What you will do => Scan the entries below, and for each line that includes the word "rotation", make a copy.

====== Provided entries

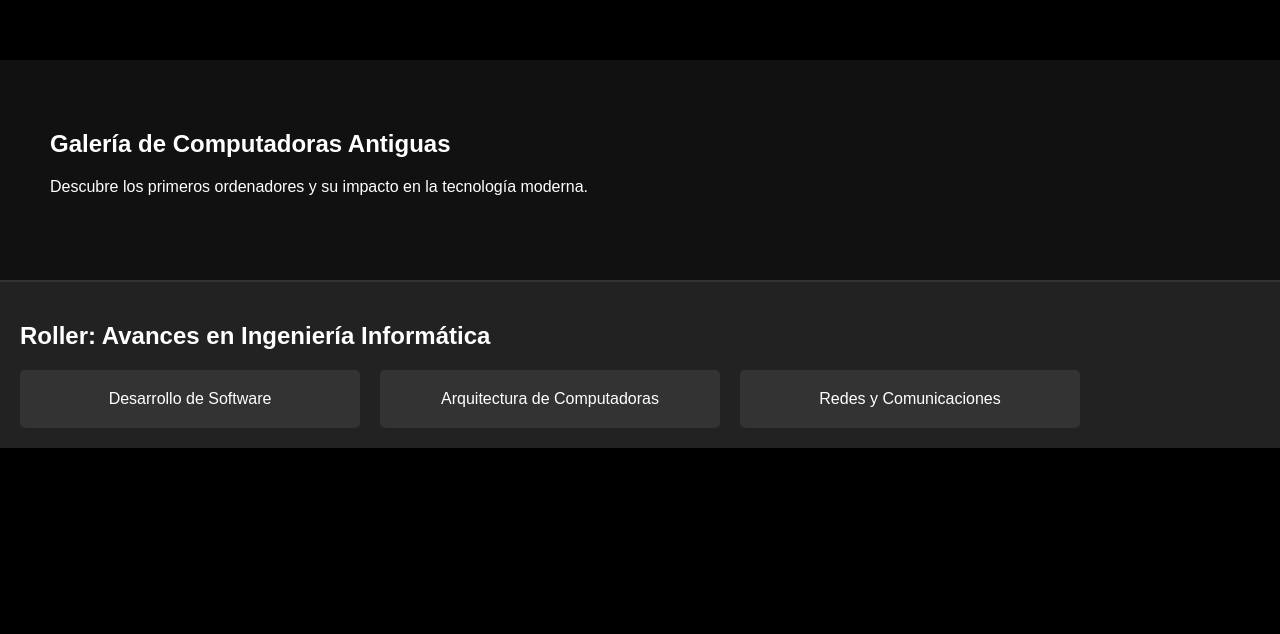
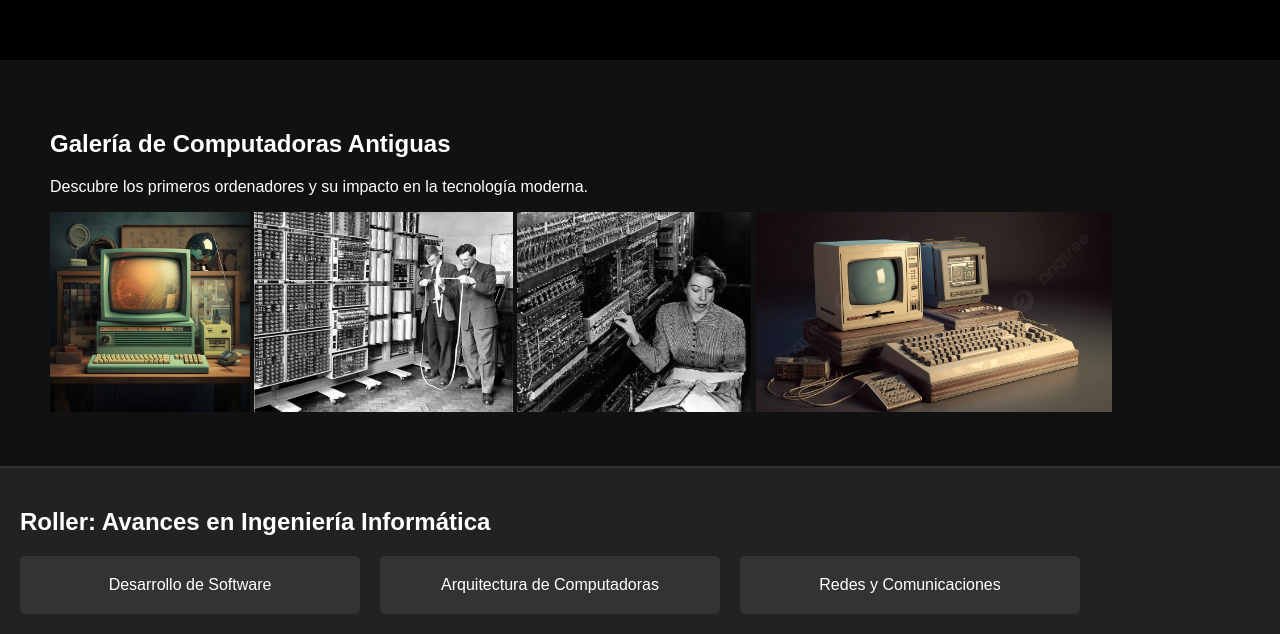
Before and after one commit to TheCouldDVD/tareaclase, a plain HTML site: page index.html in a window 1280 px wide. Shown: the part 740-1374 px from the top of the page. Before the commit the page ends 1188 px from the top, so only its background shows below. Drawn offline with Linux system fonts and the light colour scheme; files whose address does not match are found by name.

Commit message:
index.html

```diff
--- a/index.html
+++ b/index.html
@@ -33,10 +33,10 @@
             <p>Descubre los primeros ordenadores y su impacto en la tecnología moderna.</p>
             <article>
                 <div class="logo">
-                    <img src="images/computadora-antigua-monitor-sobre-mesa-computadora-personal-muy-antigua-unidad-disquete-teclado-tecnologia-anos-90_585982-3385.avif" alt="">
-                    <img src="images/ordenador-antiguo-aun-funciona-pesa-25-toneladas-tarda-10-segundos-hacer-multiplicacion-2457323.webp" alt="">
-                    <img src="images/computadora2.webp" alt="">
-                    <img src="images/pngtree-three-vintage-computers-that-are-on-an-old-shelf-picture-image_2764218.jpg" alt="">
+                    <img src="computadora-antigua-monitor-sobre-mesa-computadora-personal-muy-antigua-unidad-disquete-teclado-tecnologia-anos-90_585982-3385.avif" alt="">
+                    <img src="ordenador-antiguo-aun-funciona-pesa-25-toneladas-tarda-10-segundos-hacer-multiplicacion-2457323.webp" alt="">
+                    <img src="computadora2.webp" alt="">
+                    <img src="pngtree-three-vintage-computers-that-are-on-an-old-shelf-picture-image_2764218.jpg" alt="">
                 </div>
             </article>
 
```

============
====== Provided entries

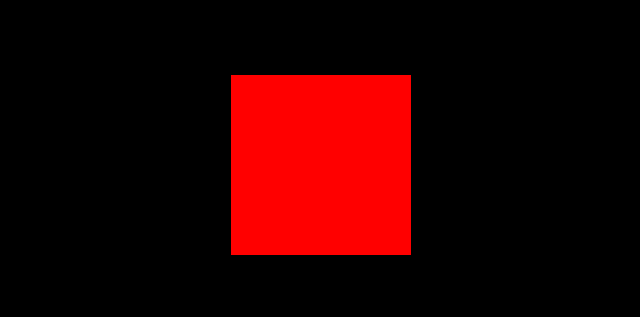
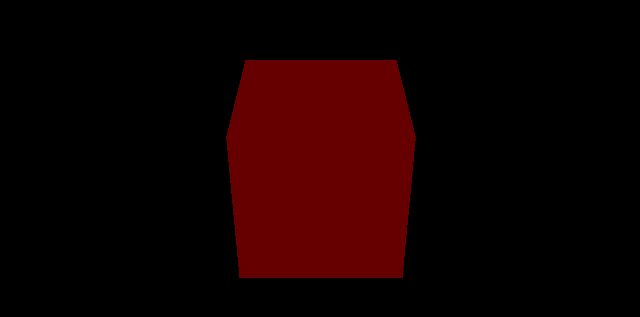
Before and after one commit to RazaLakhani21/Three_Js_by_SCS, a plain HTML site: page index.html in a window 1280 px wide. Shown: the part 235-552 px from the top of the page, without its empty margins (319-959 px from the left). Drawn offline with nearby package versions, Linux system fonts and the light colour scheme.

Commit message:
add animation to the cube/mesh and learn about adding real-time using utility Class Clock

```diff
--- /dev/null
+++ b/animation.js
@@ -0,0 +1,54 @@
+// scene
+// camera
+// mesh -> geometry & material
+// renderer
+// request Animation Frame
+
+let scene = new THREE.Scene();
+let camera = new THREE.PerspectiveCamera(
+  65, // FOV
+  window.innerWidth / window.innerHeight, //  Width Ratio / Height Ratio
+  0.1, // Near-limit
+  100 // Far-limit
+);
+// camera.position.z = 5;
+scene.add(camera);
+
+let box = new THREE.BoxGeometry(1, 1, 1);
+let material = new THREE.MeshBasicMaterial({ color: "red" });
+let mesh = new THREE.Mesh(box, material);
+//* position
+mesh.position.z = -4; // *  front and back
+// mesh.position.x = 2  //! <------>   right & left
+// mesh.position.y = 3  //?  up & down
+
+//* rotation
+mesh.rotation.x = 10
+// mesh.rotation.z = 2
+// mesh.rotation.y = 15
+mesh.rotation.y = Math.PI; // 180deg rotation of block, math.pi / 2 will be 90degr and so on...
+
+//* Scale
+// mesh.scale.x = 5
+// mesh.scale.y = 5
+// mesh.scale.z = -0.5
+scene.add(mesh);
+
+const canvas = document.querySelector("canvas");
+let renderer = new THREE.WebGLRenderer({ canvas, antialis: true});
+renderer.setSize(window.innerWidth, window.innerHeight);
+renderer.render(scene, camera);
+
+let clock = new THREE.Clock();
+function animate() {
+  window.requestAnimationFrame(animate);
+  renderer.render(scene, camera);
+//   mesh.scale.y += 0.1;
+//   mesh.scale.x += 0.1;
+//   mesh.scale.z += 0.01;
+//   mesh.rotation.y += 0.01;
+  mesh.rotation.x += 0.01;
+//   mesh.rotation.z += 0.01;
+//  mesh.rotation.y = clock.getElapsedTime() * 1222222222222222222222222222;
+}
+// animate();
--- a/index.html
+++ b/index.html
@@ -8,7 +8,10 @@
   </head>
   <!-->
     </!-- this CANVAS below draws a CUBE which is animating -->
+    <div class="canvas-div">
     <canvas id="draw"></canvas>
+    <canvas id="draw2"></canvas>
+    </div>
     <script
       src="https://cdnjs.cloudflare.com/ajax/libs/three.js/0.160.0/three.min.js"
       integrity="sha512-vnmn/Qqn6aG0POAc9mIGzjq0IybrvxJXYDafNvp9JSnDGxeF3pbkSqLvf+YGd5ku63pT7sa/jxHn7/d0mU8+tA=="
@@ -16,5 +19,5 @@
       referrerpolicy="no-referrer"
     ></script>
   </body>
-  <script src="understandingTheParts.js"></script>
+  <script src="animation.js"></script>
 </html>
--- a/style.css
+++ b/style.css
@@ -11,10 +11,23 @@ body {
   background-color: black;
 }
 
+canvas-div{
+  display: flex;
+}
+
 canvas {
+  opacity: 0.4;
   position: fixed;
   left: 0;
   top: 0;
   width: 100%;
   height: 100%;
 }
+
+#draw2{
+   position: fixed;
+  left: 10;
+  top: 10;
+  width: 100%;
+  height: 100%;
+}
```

============
====== Provided entries

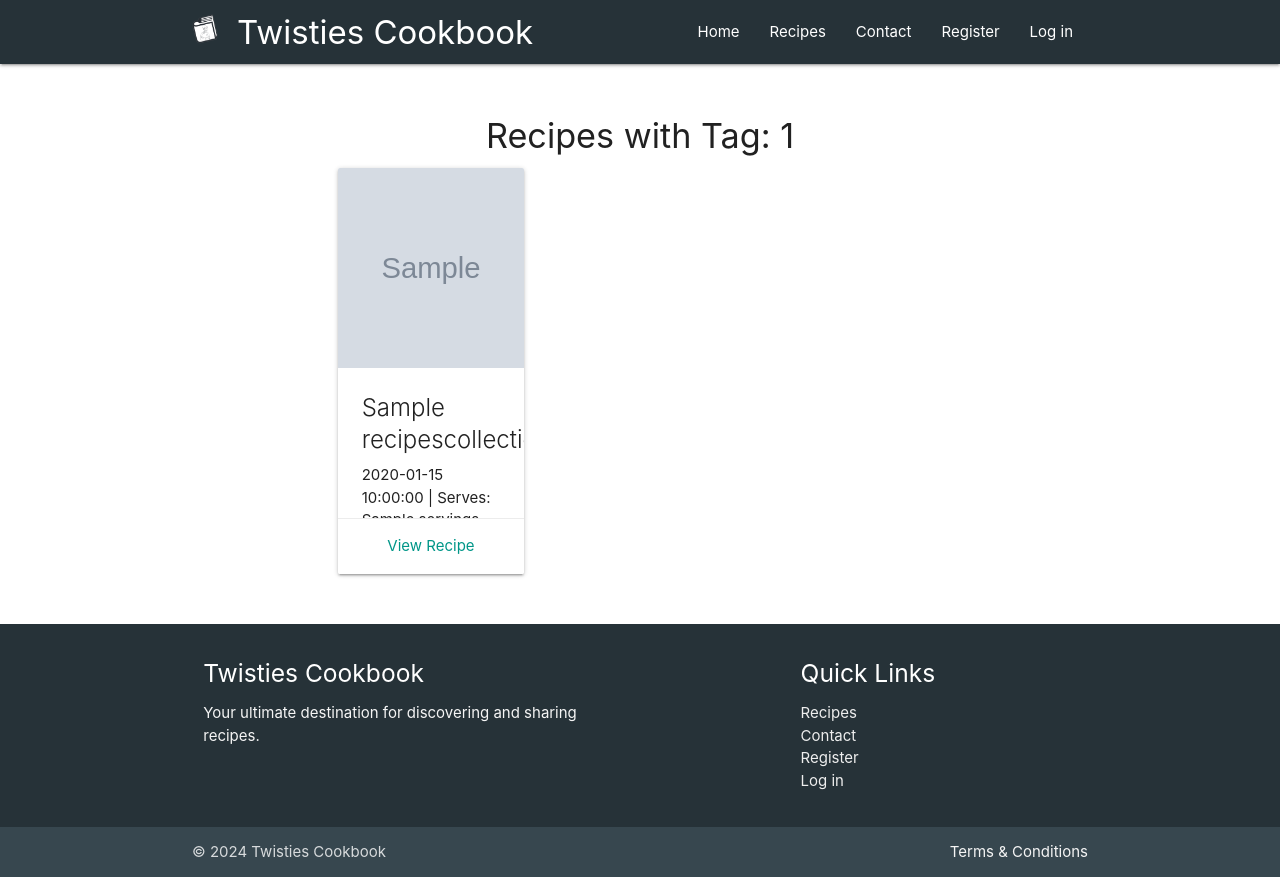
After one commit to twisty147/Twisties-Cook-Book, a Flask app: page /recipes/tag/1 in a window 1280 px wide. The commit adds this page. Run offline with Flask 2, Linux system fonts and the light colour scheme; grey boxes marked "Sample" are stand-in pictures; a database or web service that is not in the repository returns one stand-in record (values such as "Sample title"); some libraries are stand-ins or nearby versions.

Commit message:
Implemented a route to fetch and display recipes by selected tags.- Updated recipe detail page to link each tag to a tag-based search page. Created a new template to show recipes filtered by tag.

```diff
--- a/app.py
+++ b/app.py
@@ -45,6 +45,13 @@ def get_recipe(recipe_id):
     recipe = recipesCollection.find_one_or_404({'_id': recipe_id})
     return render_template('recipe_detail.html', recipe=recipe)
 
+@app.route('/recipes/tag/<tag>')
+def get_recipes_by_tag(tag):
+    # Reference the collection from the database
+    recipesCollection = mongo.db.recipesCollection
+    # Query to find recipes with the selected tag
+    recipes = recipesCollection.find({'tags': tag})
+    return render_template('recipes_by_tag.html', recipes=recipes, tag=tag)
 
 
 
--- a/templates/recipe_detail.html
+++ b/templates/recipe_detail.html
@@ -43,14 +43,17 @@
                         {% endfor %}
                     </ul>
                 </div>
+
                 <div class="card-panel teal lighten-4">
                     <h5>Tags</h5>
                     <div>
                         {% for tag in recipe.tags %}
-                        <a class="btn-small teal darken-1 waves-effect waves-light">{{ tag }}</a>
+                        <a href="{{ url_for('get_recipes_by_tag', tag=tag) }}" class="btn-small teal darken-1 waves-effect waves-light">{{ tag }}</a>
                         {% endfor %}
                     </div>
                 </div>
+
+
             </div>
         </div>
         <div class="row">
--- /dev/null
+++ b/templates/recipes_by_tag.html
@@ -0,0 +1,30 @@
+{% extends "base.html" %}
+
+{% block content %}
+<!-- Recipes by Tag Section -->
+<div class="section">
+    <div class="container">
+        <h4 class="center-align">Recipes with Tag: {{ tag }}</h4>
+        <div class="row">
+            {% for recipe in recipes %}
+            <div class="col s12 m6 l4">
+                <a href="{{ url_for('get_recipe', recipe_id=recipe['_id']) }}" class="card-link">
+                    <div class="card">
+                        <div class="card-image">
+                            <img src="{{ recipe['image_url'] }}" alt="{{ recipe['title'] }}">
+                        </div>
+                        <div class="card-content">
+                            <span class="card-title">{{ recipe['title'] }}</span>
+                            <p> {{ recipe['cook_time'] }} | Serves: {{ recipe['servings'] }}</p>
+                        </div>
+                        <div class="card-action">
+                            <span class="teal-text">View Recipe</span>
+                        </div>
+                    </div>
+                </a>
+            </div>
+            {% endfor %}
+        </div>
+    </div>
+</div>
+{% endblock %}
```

============

The answer =>
+//* rotation
+mesh.rotation.x = 10
+// mesh.rotation.z = 2
+// mesh.rotation.y = 15
+mesh.rotation.y = Math.PI; // 180deg rotation of block, math.pi / 2 will be 90degr and so on...
+//   mesh.rotation.y += 0.01;
+  mesh.rotation.x += 0.01;
+//   mesh.rotation.z += 0.01;
+//  mesh.rotation.y = clock.getElapsedTime() * 1222222222222222222222222222;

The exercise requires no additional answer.